● **YOUR INSTRUCTIONS**: Can you copy out the data exactly? Leave the images out.

======

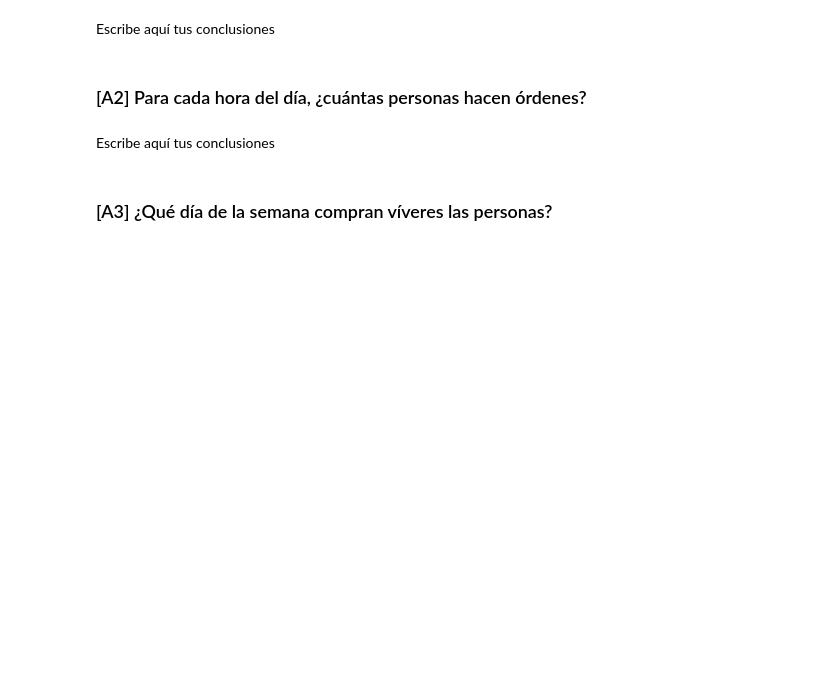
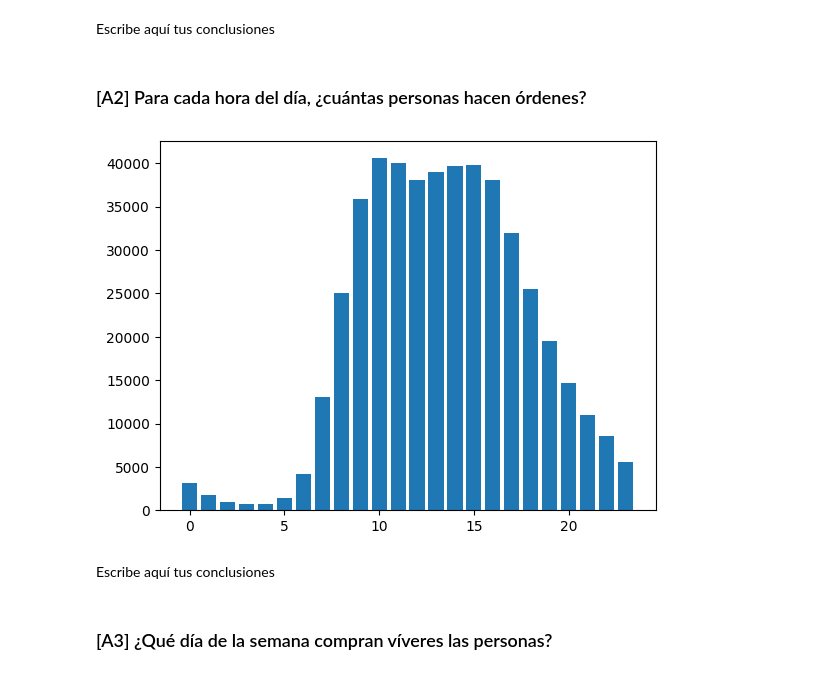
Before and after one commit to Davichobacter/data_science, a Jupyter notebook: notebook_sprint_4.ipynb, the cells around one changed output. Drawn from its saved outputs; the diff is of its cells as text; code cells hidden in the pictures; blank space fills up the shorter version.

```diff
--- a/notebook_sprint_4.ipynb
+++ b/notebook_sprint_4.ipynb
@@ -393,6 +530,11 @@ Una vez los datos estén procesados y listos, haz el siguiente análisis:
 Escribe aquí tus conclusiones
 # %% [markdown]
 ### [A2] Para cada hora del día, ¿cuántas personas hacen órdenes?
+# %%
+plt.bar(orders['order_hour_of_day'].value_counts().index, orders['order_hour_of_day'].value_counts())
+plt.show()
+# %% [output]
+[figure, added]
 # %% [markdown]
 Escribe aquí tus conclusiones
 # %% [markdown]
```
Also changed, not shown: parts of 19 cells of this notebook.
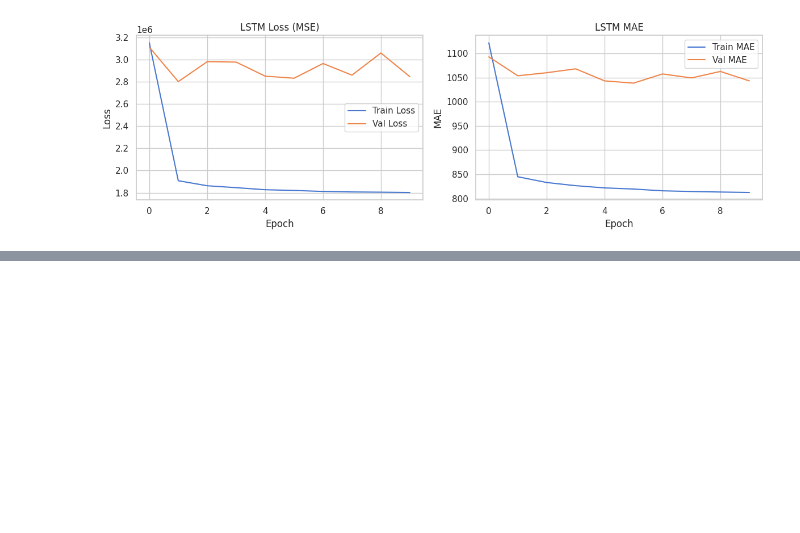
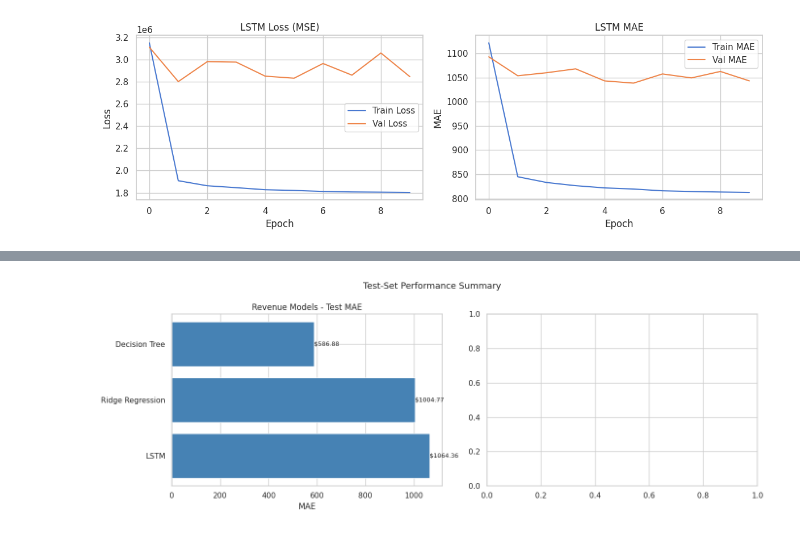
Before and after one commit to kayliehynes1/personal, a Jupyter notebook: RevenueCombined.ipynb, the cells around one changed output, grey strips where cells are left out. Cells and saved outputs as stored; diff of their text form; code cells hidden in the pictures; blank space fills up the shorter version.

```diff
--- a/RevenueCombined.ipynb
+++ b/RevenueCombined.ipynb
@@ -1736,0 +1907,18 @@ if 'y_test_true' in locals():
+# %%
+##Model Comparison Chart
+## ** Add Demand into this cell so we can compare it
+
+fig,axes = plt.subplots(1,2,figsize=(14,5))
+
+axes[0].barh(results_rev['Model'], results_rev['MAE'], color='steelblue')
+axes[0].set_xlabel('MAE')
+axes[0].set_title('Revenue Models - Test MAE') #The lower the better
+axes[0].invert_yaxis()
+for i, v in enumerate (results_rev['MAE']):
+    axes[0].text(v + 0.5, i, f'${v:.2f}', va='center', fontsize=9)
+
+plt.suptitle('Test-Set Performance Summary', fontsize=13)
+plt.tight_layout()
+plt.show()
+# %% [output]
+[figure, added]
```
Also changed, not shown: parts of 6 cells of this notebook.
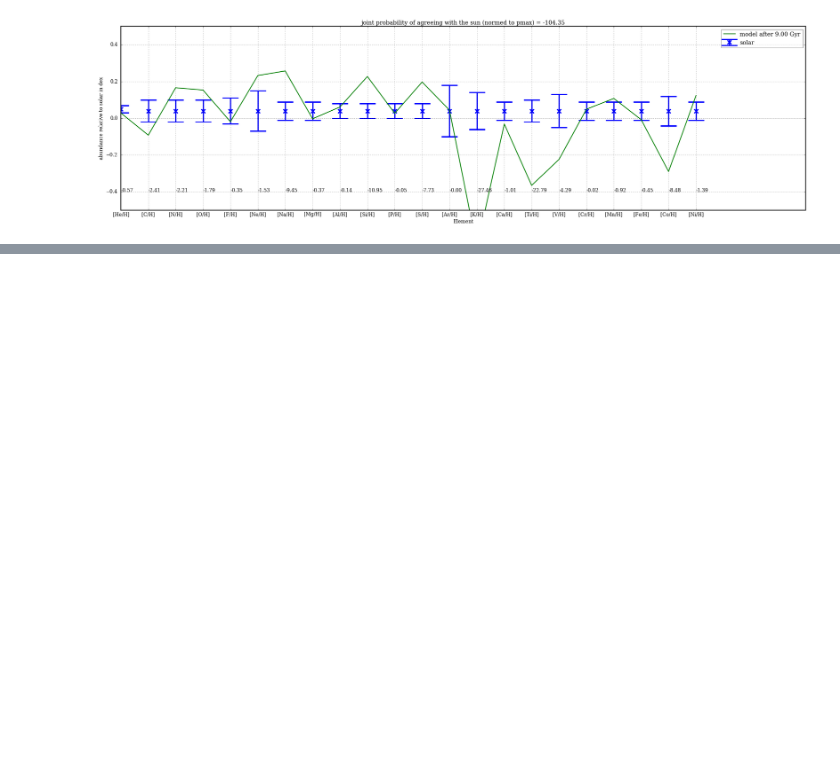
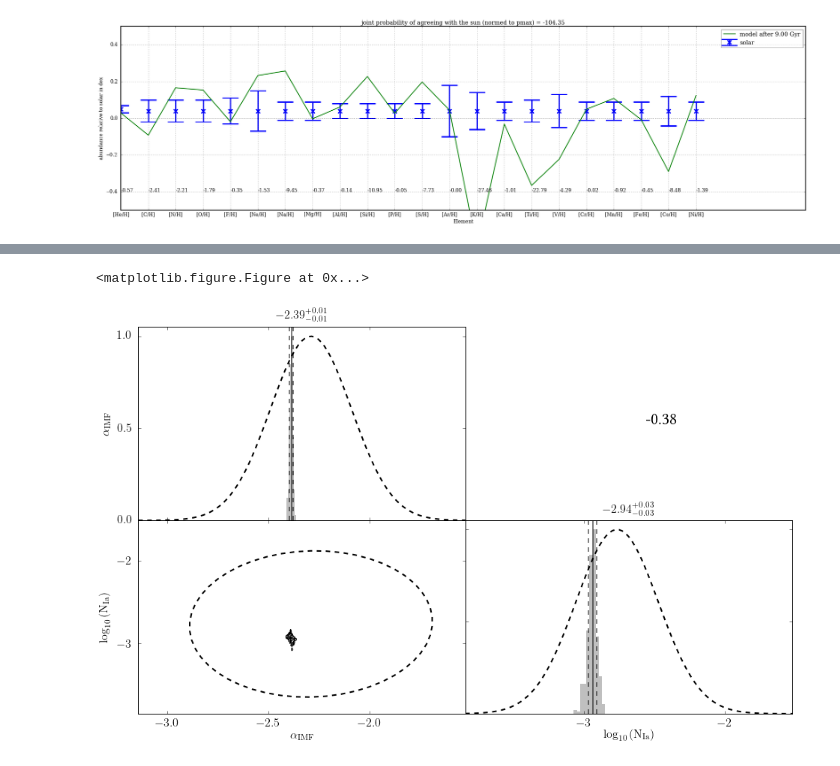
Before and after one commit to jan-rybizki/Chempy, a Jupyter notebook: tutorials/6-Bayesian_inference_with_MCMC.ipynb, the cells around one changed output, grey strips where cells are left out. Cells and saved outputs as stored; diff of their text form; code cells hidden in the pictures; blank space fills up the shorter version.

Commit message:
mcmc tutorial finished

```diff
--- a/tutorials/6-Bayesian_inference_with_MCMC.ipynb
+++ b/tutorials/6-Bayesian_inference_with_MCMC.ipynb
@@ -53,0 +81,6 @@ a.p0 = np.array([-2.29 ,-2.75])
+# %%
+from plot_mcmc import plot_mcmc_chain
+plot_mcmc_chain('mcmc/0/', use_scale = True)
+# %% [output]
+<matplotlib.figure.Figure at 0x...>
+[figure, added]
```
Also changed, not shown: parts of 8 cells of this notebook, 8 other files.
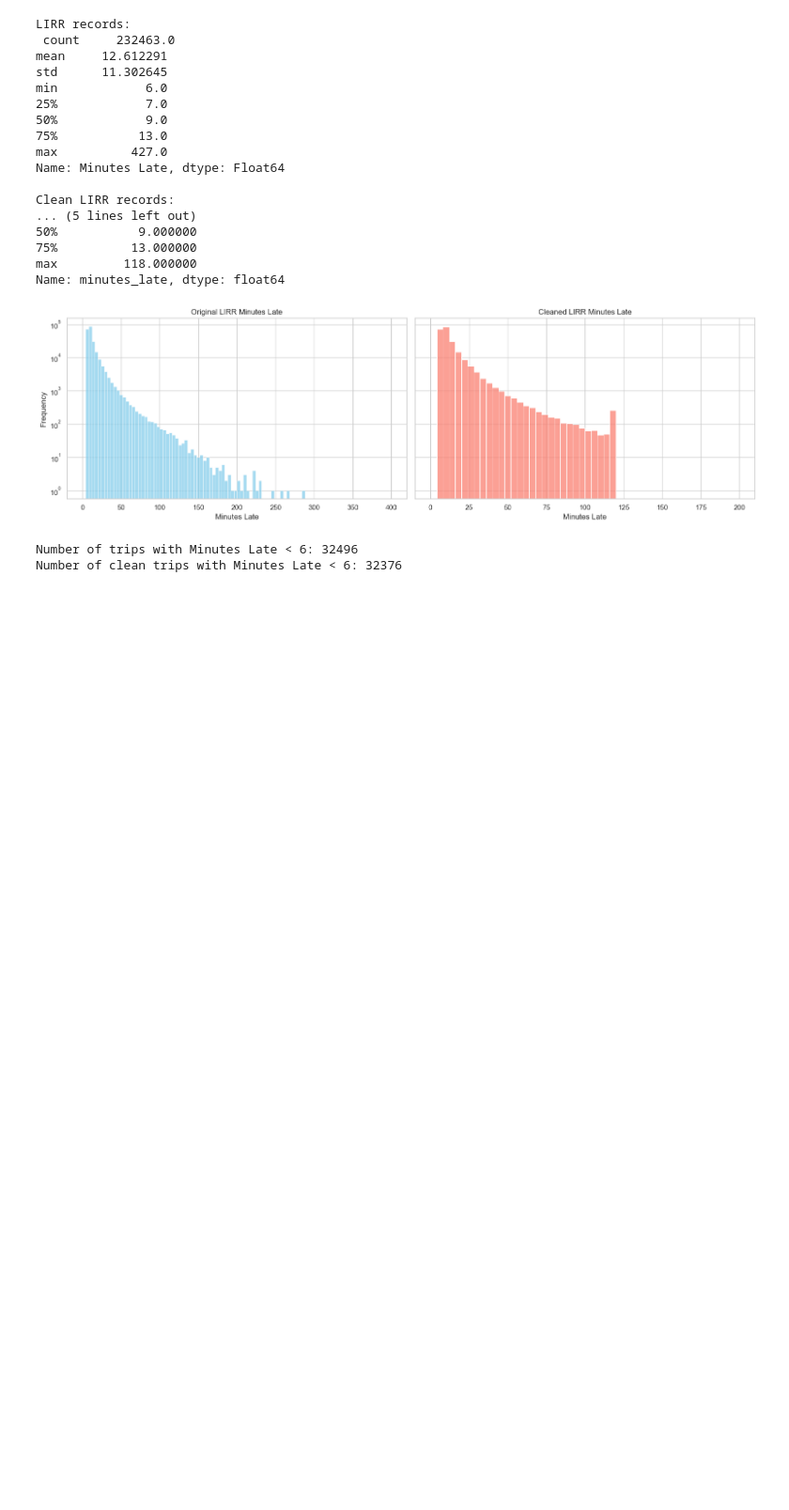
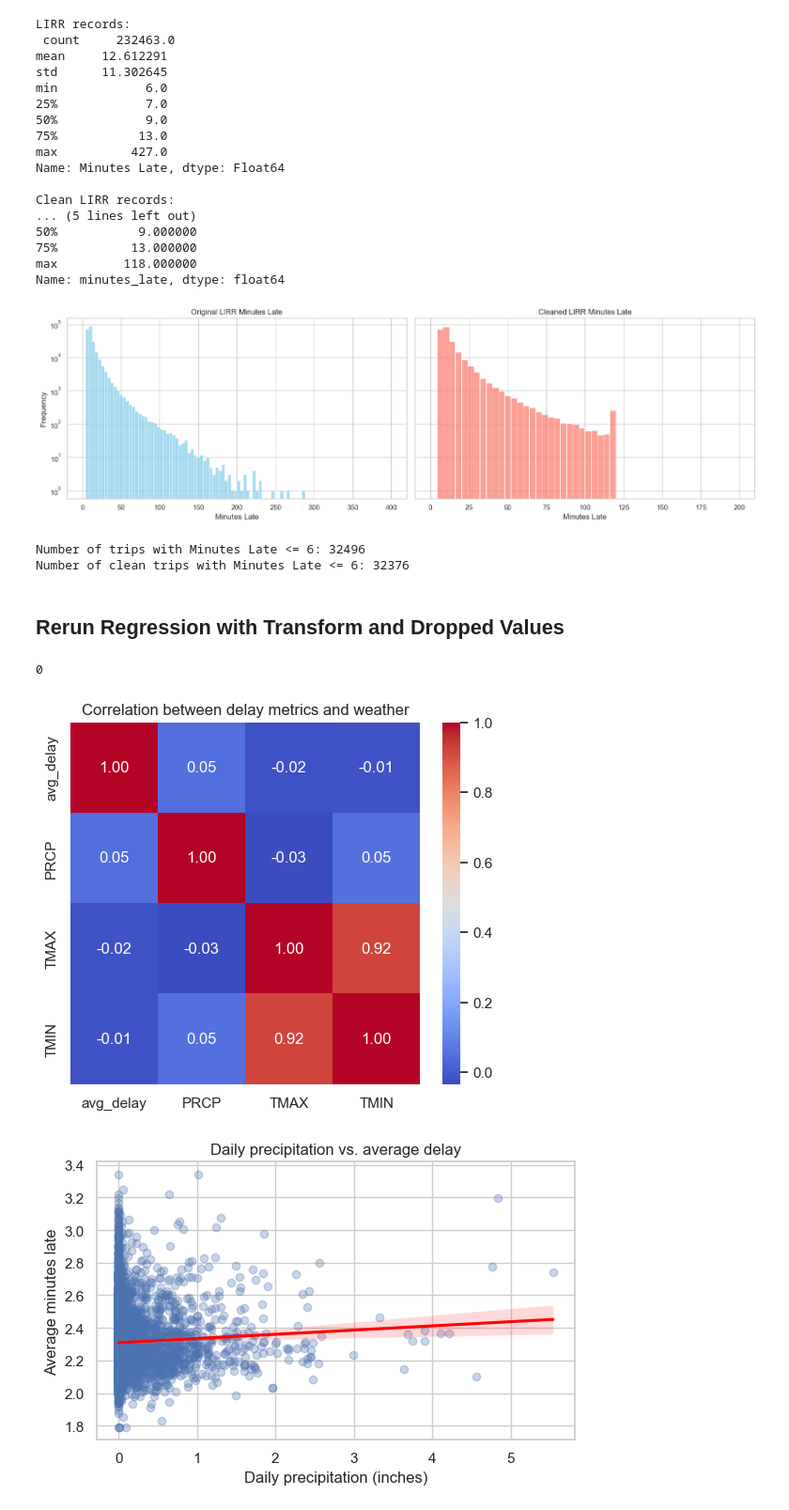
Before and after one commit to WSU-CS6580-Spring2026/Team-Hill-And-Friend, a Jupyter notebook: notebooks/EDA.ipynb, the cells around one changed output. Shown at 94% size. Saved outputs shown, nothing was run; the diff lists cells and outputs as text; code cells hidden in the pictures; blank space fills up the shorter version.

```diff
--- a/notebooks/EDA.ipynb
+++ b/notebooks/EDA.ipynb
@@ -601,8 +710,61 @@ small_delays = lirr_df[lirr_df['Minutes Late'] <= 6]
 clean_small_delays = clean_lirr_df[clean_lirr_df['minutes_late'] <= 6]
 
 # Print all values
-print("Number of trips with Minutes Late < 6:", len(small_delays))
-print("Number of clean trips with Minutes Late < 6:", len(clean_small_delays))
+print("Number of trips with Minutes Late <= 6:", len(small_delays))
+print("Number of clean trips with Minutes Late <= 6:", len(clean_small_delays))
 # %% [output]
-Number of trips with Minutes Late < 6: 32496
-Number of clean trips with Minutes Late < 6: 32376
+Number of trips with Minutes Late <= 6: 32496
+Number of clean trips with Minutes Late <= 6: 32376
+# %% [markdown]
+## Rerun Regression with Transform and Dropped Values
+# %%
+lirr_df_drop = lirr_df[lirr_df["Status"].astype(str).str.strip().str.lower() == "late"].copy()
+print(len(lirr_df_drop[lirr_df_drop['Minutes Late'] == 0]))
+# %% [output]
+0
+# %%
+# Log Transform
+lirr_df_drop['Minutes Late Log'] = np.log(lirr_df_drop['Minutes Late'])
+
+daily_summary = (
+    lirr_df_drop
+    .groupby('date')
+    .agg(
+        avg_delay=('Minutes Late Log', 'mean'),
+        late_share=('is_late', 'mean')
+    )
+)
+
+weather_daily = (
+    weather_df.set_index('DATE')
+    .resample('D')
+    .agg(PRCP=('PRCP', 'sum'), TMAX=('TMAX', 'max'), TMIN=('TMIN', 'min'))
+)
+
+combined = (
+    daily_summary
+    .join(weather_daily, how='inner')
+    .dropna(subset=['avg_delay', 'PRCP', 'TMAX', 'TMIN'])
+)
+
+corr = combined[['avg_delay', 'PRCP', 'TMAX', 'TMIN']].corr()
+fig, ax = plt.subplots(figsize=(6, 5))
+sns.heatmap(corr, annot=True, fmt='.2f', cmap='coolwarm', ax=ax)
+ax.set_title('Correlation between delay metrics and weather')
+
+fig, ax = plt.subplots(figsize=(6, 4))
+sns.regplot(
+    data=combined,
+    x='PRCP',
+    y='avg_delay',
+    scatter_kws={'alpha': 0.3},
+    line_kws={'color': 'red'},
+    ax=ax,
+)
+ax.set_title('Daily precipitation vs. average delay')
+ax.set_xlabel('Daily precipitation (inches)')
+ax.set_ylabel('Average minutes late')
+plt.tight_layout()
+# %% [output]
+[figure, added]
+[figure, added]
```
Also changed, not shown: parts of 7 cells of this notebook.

======

● **SOLUTION FOR THIS PROBLEM**:
Before and after one commit to Davichobacter/data_science, a Jupyter notebook: notebook_sprint_4.ipynb, the cells around one changed output. Drawn from its saved outputs; the diff is of its cells as text; code cells hidden in the pictures; blank space fills up the shorter version.

```diff
--- a/notebook_sprint_4.ipynb
+++ b/notebook_sprint_4.ipynb
@@ -393,6 +530,11 @@ Una vez los datos estén procesados y listos, haz el siguiente análisis:
 Escribe aquí tus conclusiones
 # %% [markdown]
 ### [A2] Para cada hora del día, ¿cuántas personas hacen órdenes?
+# %%
+plt.bar(orders['order_hour_of_day'].value_counts().index, orders['order_hour_of_day'].value_counts())
+plt.show()
+# %% [output]
+[figure, added]
 # %% [markdown]
 Escribe aquí tus conclusiones
 # %% [markdown]
```
Also changed, not shown: parts of 19 cells of this notebook.
Before and after one commit to kayliehynes1/personal, a Jupyter notebook: RevenueCombined.ipynb, the cells around one changed output, grey strips where cells are left out. Cells and saved outputs as stored; diff of their text form; code cells hidden in the pictures; blank space fills up the shorter version.

```diff
--- a/RevenueCombined.ipynb
+++ b/RevenueCombined.ipynb
@@ -1736,0 +1907,18 @@ if 'y_test_true' in locals():
+# %%
+##Model Comparison Chart
+## ** Add Demand into this cell so we can compare it
+
+fig,axes = plt.subplots(1,2,figsize=(14,5))
+
+axes[0].barh(results_rev['Model'], results_rev['MAE'], color='steelblue')
+axes[0].set_xlabel('MAE')
+axes[0].set_title('Revenue Models - Test MAE') #The lower the better
+axes[0].invert_yaxis()
+for i, v in enumerate (results_rev['MAE']):
+    axes[0].text(v + 0.5, i, f'${v:.2f}', va='center', fontsize=9)
+
+plt.suptitle('Test-Set Performance Summary', fontsize=13)
+plt.tight_layout()
+plt.show()
+# %% [output]
+[figure, added]
```
Also changed, not shown: parts of 6 cells of this notebook.
Before and after one commit to jan-rybizki/Chempy, a Jupyter notebook: tutorials/6-Bayesian_inference_with_MCMC.ipynb, the cells around one changed output, grey strips where cells are left out. Cells and saved outputs as stored; diff of their text form; code cells hidden in the pictures; blank space fills up the shorter version.

Commit message:
mcmc tutorial finished

```diff
--- a/tutorials/6-Bayesian_inference_with_MCMC.ipynb
+++ b/tutorials/6-Bayesian_inference_with_MCMC.ipynb
@@ -53,0 +81,6 @@ a.p0 = np.array([-2.29 ,-2.75])
+# %%
+from plot_mcmc import plot_mcmc_chain
+plot_mcmc_chain('mcmc/0/', use_scale = True)
+# %% [output]
+<matplotlib.figure.Figure at 0x...>
+[figure, added]
```
Also changed, not shown: parts of 8 cells of this notebook, 8 other files.
Before and after one commit to WSU-CS6580-Spring2026/Team-Hill-And-Friend, a Jupyter notebook: notebooks/EDA.ipynb, the cells around one changed output. Shown at 94% size. Saved outputs shown, nothing was run; the diff lists cells and outputs as text; code cells hidden in the pictures; blank space fills up the shorter version.

```diff
--- a/notebooks/EDA.ipynb
+++ b/notebooks/EDA.ipynb
@@ -601,8 +710,61 @@ small_delays = lirr_df[lirr_df['Minutes Late'] <= 6]
 clean_small_delays = clean_lirr_df[clean_lirr_df['minutes_late'] <= 6]
 
 # Print all values
-print("Number of trips with Minutes Late < 6:", len(small_delays))
-print("Number of clean trips with Minutes Late < 6:", len(clean_small_delays))
+print("Number of trips with Minutes Late <= 6:", len(small_delays))
+print("Number of clean trips with Minutes Late <= 6:", len(clean_small_delays))
 # %% [output]
-Number of trips with Minutes Late < 6: 32496
-Number of clean trips with Minutes Late < 6: 32376
+Number of trips with Minutes Late <= 6: 32496
+Number of clean trips with Minutes Late <= 6: 32376
+# %% [markdown]
+## Rerun Regression with Transform and Dropped Values
+# %%
+lirr_df_drop = lirr_df[lirr_df["Status"].astype(str).str.strip().str.lower() == "late"].copy()
+print(len(lirr_df_drop[lirr_df_drop['Minutes Late'] == 0]))
+# %% [output]
+0
+# %%
+# Log Transform
+lirr_df_drop['Minutes Late Log'] = np.log(lirr_df_drop['Minutes Late'])
+
+daily_summary = (
+    lirr_df_drop
+    .groupby('date')
+    .agg(
+        avg_delay=('Minutes Late Log', 'mean'),
+        late_share=('is_late', 'mean')
+    )
+)
+
+weather_daily = (
+    weather_df.set_index('DATE')
+    .resample('D')
+    .agg(PRCP=('PRCP', 'sum'), TMAX=('TMAX', 'max'), TMIN=('TMIN', 'min'))
+)
+
+combined = (
+    daily_summary
+    .join(weather_daily, how='inner')
+    .dropna(subset=['avg_delay', 'PRCP', 'TMAX', 'TMIN'])
+)
+
+corr = combined[['avg_delay', 'PRCP', 'TMAX', 'TMIN']].corr()
+fig, ax = plt.subplots(figsize=(6, 5))
+sns.heatmap(corr, annot=True, fmt='.2f', cmap='coolwarm', ax=ax)
+ax.set_title('Correlation between delay metrics and weather')
+
+fig, ax = plt.subplots(figsize=(6, 4))
+sns.regplot(
+    data=combined,
+    x='PRCP',
+    y='avg_delay',
+    scatter_kws={'alpha': 0.3},
+    line_kws={'color': 'red'},
+    ax=ax,
+)
+ax.set_title('Daily precipitation vs. average delay')
+ax.set_xlabel('Daily precipitation (inches)')
+ax.set_ylabel('Average minutes late')
+plt.tight_layout()
+# %% [output]
+[figure, added]
+[figure, added]
```
Also changed, not shown: parts of 7 cells of this notebook.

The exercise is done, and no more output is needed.